◆ What the task asks: Copy, from the data below, every line that has "chapter" in it.

◆ Data to process:
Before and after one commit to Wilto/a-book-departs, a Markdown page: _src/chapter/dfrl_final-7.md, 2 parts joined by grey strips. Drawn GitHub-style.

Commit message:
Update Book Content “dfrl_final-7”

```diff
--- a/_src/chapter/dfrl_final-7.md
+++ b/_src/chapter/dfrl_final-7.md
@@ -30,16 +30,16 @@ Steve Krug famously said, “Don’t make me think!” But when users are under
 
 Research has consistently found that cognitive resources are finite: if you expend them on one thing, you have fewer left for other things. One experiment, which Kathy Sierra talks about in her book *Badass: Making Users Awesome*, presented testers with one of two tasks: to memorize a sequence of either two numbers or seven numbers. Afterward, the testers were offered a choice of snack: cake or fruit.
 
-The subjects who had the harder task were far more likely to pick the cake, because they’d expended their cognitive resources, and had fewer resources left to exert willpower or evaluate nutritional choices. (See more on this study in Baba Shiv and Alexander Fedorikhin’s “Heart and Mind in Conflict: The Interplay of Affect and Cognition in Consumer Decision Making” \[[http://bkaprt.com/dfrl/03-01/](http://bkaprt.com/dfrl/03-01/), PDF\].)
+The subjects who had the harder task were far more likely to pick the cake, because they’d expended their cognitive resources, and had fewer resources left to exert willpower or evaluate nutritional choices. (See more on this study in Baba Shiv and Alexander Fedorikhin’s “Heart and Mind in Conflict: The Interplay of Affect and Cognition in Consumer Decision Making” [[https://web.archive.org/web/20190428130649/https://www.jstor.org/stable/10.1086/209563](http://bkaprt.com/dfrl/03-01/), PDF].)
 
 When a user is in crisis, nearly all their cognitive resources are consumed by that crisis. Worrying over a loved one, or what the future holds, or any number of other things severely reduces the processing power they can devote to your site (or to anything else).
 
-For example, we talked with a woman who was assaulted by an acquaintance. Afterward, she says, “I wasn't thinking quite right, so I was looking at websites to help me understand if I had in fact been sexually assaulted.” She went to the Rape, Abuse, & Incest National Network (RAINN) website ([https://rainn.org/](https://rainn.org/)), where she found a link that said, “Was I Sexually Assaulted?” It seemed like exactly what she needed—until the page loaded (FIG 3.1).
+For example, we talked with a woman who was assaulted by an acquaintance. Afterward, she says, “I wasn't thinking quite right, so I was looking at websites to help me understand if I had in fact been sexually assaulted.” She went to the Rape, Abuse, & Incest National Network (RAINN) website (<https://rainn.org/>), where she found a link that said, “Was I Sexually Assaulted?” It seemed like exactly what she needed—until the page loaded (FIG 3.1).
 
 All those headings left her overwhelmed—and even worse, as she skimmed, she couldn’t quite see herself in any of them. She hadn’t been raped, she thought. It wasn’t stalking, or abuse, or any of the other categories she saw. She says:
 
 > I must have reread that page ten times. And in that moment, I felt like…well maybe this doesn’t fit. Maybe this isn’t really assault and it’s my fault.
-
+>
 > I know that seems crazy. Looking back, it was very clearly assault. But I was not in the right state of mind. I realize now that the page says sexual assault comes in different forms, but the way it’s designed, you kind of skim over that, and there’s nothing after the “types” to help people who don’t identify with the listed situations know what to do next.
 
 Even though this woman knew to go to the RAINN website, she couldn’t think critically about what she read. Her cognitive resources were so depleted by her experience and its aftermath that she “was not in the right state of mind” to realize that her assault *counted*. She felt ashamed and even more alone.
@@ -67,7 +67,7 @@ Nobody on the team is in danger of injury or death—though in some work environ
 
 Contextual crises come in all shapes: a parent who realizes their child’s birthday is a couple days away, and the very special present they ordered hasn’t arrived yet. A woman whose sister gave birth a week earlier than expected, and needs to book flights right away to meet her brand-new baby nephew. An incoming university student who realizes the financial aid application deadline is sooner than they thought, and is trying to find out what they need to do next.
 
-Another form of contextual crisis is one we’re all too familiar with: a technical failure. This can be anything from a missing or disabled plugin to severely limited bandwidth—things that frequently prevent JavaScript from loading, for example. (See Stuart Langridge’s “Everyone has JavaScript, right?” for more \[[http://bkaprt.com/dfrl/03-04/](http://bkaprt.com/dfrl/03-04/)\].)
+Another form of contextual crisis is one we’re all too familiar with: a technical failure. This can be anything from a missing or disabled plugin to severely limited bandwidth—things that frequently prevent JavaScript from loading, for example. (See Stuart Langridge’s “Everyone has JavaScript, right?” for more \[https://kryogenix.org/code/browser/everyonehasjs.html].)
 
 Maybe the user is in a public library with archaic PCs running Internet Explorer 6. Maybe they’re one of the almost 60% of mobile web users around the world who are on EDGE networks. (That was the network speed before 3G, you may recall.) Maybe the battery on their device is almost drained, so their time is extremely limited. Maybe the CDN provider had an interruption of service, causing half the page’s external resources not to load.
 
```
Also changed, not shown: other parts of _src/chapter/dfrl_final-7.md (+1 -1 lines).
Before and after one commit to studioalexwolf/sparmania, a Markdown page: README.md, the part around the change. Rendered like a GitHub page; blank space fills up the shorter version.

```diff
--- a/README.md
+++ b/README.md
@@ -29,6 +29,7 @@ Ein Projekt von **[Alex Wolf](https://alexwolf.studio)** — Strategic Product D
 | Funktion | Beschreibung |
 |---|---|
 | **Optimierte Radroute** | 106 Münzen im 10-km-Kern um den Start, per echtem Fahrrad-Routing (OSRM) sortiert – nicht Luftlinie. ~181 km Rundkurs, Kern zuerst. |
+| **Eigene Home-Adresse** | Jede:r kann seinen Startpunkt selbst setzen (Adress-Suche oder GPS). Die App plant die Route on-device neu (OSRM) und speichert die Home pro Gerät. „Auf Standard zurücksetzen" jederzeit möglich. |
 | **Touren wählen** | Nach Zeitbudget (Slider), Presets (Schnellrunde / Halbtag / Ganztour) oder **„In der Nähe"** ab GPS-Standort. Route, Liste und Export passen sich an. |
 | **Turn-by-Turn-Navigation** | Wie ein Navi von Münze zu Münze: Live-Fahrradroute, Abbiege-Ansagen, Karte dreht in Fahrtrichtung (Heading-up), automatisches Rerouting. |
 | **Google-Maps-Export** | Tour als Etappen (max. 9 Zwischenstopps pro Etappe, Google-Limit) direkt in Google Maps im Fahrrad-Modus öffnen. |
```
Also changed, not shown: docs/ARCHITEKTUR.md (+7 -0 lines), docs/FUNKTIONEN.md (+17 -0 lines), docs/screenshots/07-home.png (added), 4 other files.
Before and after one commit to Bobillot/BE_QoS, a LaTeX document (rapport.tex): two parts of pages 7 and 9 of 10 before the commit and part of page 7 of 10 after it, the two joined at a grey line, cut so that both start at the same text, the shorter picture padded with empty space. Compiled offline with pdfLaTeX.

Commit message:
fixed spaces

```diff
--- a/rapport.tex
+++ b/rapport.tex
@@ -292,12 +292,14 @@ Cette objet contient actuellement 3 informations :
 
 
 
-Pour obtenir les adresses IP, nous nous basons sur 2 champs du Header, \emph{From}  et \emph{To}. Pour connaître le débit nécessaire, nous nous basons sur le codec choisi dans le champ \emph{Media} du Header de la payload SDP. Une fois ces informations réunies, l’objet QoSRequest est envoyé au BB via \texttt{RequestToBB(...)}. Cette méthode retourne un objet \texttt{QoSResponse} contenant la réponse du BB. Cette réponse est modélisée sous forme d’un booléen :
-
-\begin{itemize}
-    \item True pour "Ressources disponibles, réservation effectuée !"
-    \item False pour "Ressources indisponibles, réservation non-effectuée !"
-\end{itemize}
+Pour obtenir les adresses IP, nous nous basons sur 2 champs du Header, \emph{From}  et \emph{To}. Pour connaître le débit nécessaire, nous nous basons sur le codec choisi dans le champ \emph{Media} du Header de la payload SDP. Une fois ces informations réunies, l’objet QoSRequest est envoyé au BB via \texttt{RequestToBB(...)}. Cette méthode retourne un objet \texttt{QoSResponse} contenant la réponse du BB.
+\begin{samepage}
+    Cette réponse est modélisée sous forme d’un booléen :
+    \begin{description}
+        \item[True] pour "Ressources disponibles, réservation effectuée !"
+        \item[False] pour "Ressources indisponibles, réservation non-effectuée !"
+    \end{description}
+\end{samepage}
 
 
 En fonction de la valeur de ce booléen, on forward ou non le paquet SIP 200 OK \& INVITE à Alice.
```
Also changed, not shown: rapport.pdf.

◆ Solution:
Before and after one commit to Wilto/a-book-departs, a Markdown page: _src/chapter/dfrl_final-7.md, 2 parts joined by grey strips. Drawn GitHub-style.
--- a/_src/chapter/dfrl_final-7.md
+++ b/_src/chapter/dfrl_final-7.md
Also changed, not shown: other parts of _src/chapter/dfrl_final-7.md (+1 -1 lines).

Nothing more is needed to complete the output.